Recently unsealed court documents show that Campbell's 30-month sentence for a tax-evasion conviction was nearly cut short by his participation in a substance-abuse program for which he wasn't qualified. He had been moved into a halfway house earlier this year and, as credit for taking the program, was going to get an early release until federal prosecutors in Atlanta learned of it, The Atlanta Journal-Constitution reported Friday.
Campbell remains incarcerated at a low-security prison near Miami until Oct. 25. He had initially filed a legal action against the Bureau of Prisons for rescinding his early release. But that action ended shortly after documents emerged suggesting Campbell had exaggerated his alcohol dependency.
"Ultimately, Mr.Campbell agreed that the (bureau) had not acted beyond its authority and we reached an accord that resulted in Mr. Campbell dismissing his petition," Campbell's lawyer, Patricia Jean Kyle of Miami said in the Journal-Constitution article.
Britney Spears debuts 'Perfume' video

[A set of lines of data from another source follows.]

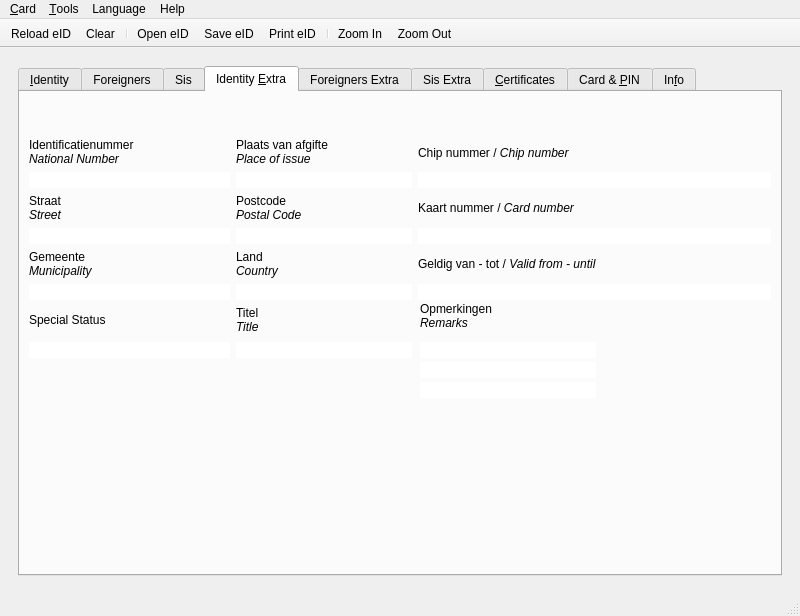
Old version of the form branches/3_5_5/eid-mw/_src/eidmw/eidgui/mainwnd.ui in the repository yuri-moens/eid-mw.
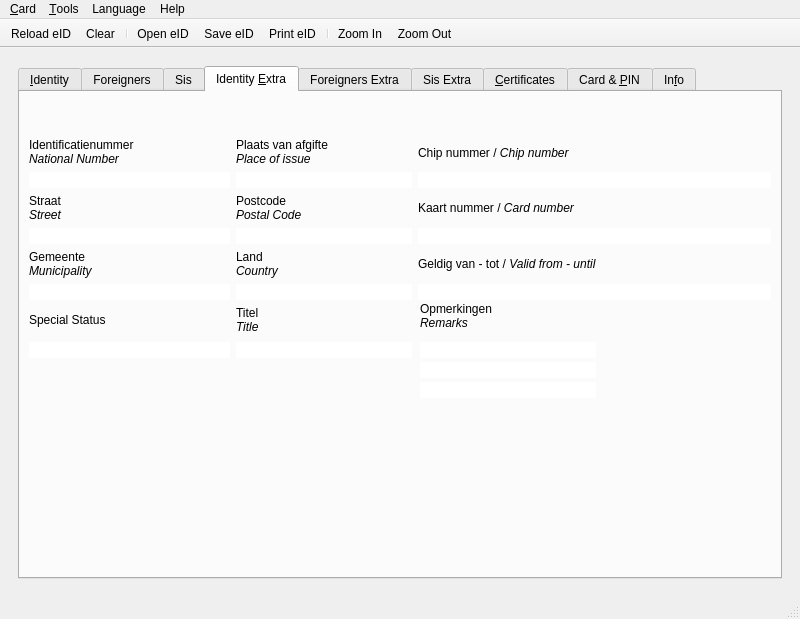
New version of the form. The open tabs and pages were chosen to show the change. Icons and pictures are not drawn.

Commit message: added accessible names for the data displayed in the eidviewer. added a tooltip for the eid-viewer in the taskbar

Patch:
```diff
--- a/branches/3_5_5/eid-mw/_src/eidmw/eidgui/mainwnd.ui
+++ b/branches/3_5_5/eid-mw/_src/eidmw/eidgui/mainwnd.ui
@@ -4,12 +4,12 @@
   <property name="windowModality" >
    <enum>Qt::NonModal</enum>
   </property>
-  <property name="geometry" >
+  <property name="geometry">
    <rect>
     <x>0</x>
     <y>0</y>
     <width>800</width>
-    <height>616</height>
+    <height>619</height>
    </rect>
   </property>
   <property name="sizePolicy" >
```
Left out of the diff: 1930 changed lines with no effect on the pictures. The commit also changes 1 other file.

Wisconsin business offering 'therapeutic cuddling' forced to close